:: Records for the exercise ::
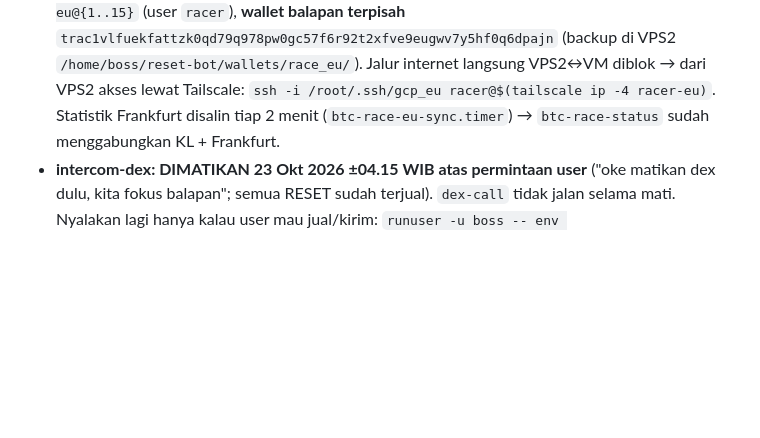
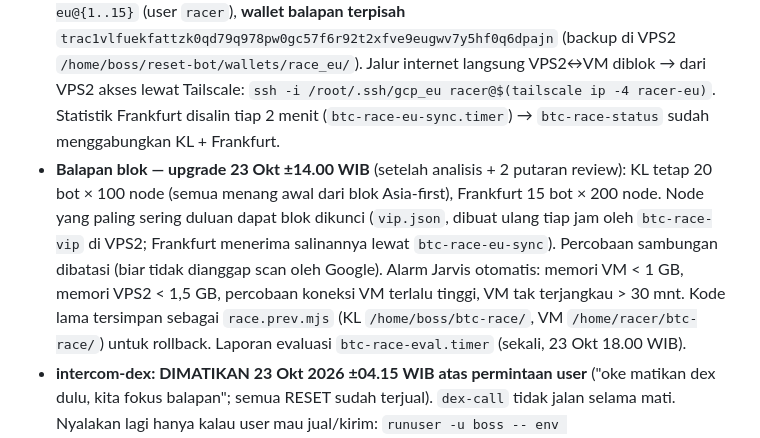
Before and after one commit to RedactedFrogs/claude-vps, a Markdown page: CLAUDE.md, the part around the change. Drawn GitHub-style; blank space fills up the shorter version.

Commit message:
btc-race: upgrade 23 Okt (hub dipin, dial dibatasi, alarm, Frankfurt 200 node)

```diff
--- a/CLAUDE.md
+++ b/CLAUDE.md
@@ -82,6 +82,7 @@ Setelah bootstrap, **semua command VPS = `vps "<command bash>"`** (jalan sebagai
 - **Penjaga klaim RESET (wallet utama, sejak 21 Okt)**: di dalam `reset-miner` — kalau agen AI belum klaim 6 menit setelah jendela buka (atau sudah blok terakhir jendela), bot klaim sendiri level 1000 (coba ulang maks 4x); gagal/terlewat → Telegram. Monitor luar `reset-claim-monitor.timer` (tiap 5 mnt) menyalakan ulang reset-miner kalau mati/macet (maks 3x/6 jam), tidak menyentuh kalau di-pause. Log `/var/log/reset_claim_monitor.log`.
 - **Balapan blok BTC (RESET header race)**: **20 bot** `btc-race.service` (bot 1) + `btc-race@{2..20}.service` (system, User=boss, sejak 22 Okt 2026; tiap bot node Bitcoin berbeda, total ±2.000; 20 bot = ±7% CPU; batas = RAM, jangan tambah tanpa cek `free -m`, sisakan ≥1,5 GB) — tersambung langsung ke node Bitcoin (P2P compact block), kirim header blok baru secepatnya ke server RESET dengan wallet UTAMA; hadiah 0,003125 RESET per blok kalau jadi pengirim pertama; **tanpa lock, tanpa biaya**. User tanya "balapan blok / menang berapa?" → `vps "btc-race-status"` (BUKAN angka "balapan header" di reset-status = bot lama yang mati). Log `/home/boss/btc-race/race.log`. Catatan: VPS di Kuala Lumpur, server RESET di Jerman (ping 169 ms) → bisa kalah dari bot yang dekat Jerman.
 - **Balapan blok BTC — server FRANKFURT** (sejak 23 Okt 2026 ±05.55 WIB): Google Cloud VM `racer-eu` (IP 34.159.114.227, free trial 90 hari — JANGAN tekan Upgrade), 15 bot `btc-race-eu@{1..15}` (user `racer`), **wallet balapan terpisah** `trac1vlfuekfattzk0qd79q978pw0gc57f6r92t2xfve9eugwv7y5hf0q6dpajn` (backup di VPS2 `/home/boss/reset-bot/wallets/race_eu/`). Jalur internet langsung VPS2↔VM diblok → dari VPS2 akses lewat Tailscale: `ssh -i /root/.ssh/gcp_eu racer@$(tailscale ip -4 racer-eu)`. Statistik Frankfurt disalin tiap 2 menit (`btc-race-eu-sync.timer`) → `btc-race-status` sudah menggabungkan KL + Frankfurt.
+- **Balapan blok — upgrade 23 Okt ±14.00 WIB** (setelah analisis + 2 putaran review): KL tetap 20 bot × 100 node (semua menang awal dari blok Asia-first), Frankfurt 15 bot × 200 node. Node yang paling sering duluan dapat blok dikunci (`vip.json`, dibuat ulang tiap jam oleh `btc-race-vip` di VPS2; Frankfurt menerima salinannya lewat `btc-race-eu-sync`). Percobaan sambungan dibatasi (biar tidak dianggap scan oleh Google). Alarm Jarvis otomatis: memori VM < 1 GB, memori VPS2 < 1,5 GB, percobaan koneksi VM terlalu tinggi, VM tak terjangkau > 30 mnt. Kode lama tersimpan sebagai `race.prev.mjs` (KL `/home/boss/btc-race/`, VM `/home/racer/btc-race/`) untuk rollback. Laporan evaluasi `btc-race-eval.timer` (sekali, 23 Okt 18.00 WIB).
 - **intercom-dex: DIMATIKAN 23 Okt 2026 ±04.15 WIB atas permintaan user** ("oke matikan dex dulu, kita fokus balapan"; semua RESET sudah terjual). `dex-call` tidak jalan selama mati. Nyalakan lagi hanya kalau user mau jual/kirim: `runuser -u boss -- env XDG_RUNTIME_DIR=/run/user/1001 systemctl --user enable --now dex-peer dex-trader dex-sellbot`, tunggu ±3 menit, cek `dex-call status`. Isi wallet tetap aman saat DEX mati (3,74 TNK + 0,00625 RESET hadiah balapan).
 - **intercom-dex (DEX TNK/RESET ↔ USDC Solana)**: `dex-peer.service` + `dex-trader.service` + bot tombol jual `dex-sellbot.service` (semua systemd --user boss). Lihat bagian **INTERCOM-DEX**.
 - **Kalos (sniper + code watcher): DIMATIKAN 23 Okt 2026 ±03.40 WIB atas permintaan user** ("kalos uda boleh matikan bot nya") — `kalos-snipe` & `kalos-codes` disabled; jangan nyalakan lagi tanpa diminta.
```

:: The task ::
Return the whole listing word for word, minus its pictures.

:: Exercise solution ::
Before and after one commit to RedactedFrogs/claude-vps, a Markdown page: CLAUDE.md, the part around the change. Drawn GitHub-style; blank space fills up the shorter version.

Commit message:
btc-race: upgrade 23 Okt (hub dipin, dial dibatasi, alarm, Frankfurt 200 node)

```diff
--- a/CLAUDE.md
+++ b/CLAUDE.md
@@ -82,6 +82,7 @@ Setelah bootstrap, **semua command VPS = `vps "<command bash>"`** (jalan sebagai
 - **Penjaga klaim RESET (wallet utama, sejak 21 Okt)**: di dalam `reset-miner` — kalau agen AI belum klaim 6 menit setelah jendela buka (atau sudah blok terakhir jendela), bot klaim sendiri level 1000 (coba ulang maks 4x); gagal/terlewat → Telegram. Monitor luar `reset-claim-monitor.timer` (tiap 5 mnt) menyalakan ulang reset-miner kalau mati/macet (maks 3x/6 jam), tidak menyentuh kalau di-pause. Log `/var/log/reset_claim_monitor.log`.
 - **Balapan blok BTC (RESET header race)**: **20 bot** `btc-race.service` (bot 1) + `btc-race@{2..20}.service` (system, User=boss, sejak 22 Okt 2026; tiap bot node Bitcoin berbeda, total ±2.000; 20 bot = ±7% CPU; batas = RAM, jangan tambah tanpa cek `free -m`, sisakan ≥1,5 GB) — tersambung langsung ke node Bitcoin (P2P compact block), kirim header blok baru secepatnya ke server RESET dengan wallet UTAMA; hadiah 0,003125 RESET per blok kalau jadi pengirim pertama; **tanpa lock, tanpa biaya**. User tanya "balapan blok / menang berapa?" → `vps "btc-race-status"` (BUKAN angka "balapan header" di reset-status = bot lama yang mati). Log `/home/boss/btc-race/race.log`. Catatan: VPS di Kuala Lumpur, server RESET di Jerman (ping 169 ms) → bisa kalah dari bot yang dekat Jerman.
 - **Balapan blok BTC — server FRANKFURT** (sejak 23 Okt 2026 ±05.55 WIB): Google Cloud VM `racer-eu` (IP 34.159.114.227, free trial 90 hari — JANGAN tekan Upgrade), 15 bot `btc-race-eu@{1..15}` (user `racer`), **wallet balapan terpisah** `trac1vlfuekfattzk0qd79q978pw0gc57f6r92t2xfve9eugwv7y5hf0q6dpajn` (backup di VPS2 `/home/boss/reset-bot/wallets/race_eu/`). Jalur internet langsung VPS2↔VM diblok → dari VPS2 akses lewat Tailscale: `ssh -i /root/.ssh/gcp_eu racer@$(tailscale ip -4 racer-eu)`. Statistik Frankfurt disalin tiap 2 menit (`btc-race-eu-sync.timer`) → `btc-race-status` sudah menggabungkan KL + Frankfurt.
+- **Balapan blok — upgrade 23 Okt ±14.00 WIB** (setelah analisis + 2 putaran review): KL tetap 20 bot × 100 node (semua menang awal dari blok Asia-first), Frankfurt 15 bot × 200 node. Node yang paling sering duluan dapat blok dikunci (`vip.json`, dibuat ulang tiap jam oleh `btc-race-vip` di VPS2; Frankfurt menerima salinannya lewat `btc-race-eu-sync`). Percobaan sambungan dibatasi (biar tidak dianggap scan oleh Google). Alarm Jarvis otomatis: memori VM < 1 GB, memori VPS2 < 1,5 GB, percobaan koneksi VM terlalu tinggi, VM tak terjangkau > 30 mnt. Kode lama tersimpan sebagai `race.prev.mjs` (KL `/home/boss/btc-race/`, VM `/home/racer/btc-race/`) untuk rollback. Laporan evaluasi `btc-race-eval.timer` (sekali, 23 Okt 18.00 WIB).
 - **intercom-dex: DIMATIKAN 23 Okt 2026 ±04.15 WIB atas permintaan user** ("oke matikan dex dulu, kita fokus balapan"; semua RESET sudah terjual). `dex-call` tidak jalan selama mati. Nyalakan lagi hanya kalau user mau jual/kirim: `runuser -u boss -- env XDG_RUNTIME_DIR=/run/user/1001 systemctl --user enable --now dex-peer dex-trader dex-sellbot`, tunggu ±3 menit, cek `dex-call status`. Isi wallet tetap aman saat DEX mati (3,74 TNK + 0,00625 RESET hadiah balapan).
 - **intercom-dex (DEX TNK/RESET ↔ USDC Solana)**: `dex-peer.service` + `dex-trader.service` + bot tombol jual `dex-sellbot.service` (semua systemd --user boss). Lihat bagian **INTERCOM-DEX**.
 - **Kalos (sniper + code watcher): DIMATIKAN 23 Okt 2026 ±03.40 WIB atas permintaan user** ("kalos uda boleh matikan bot nya") — `kalos-snipe` & `kalos-codes` disabled; jangan nyalakan lagi tanpa diminta.
```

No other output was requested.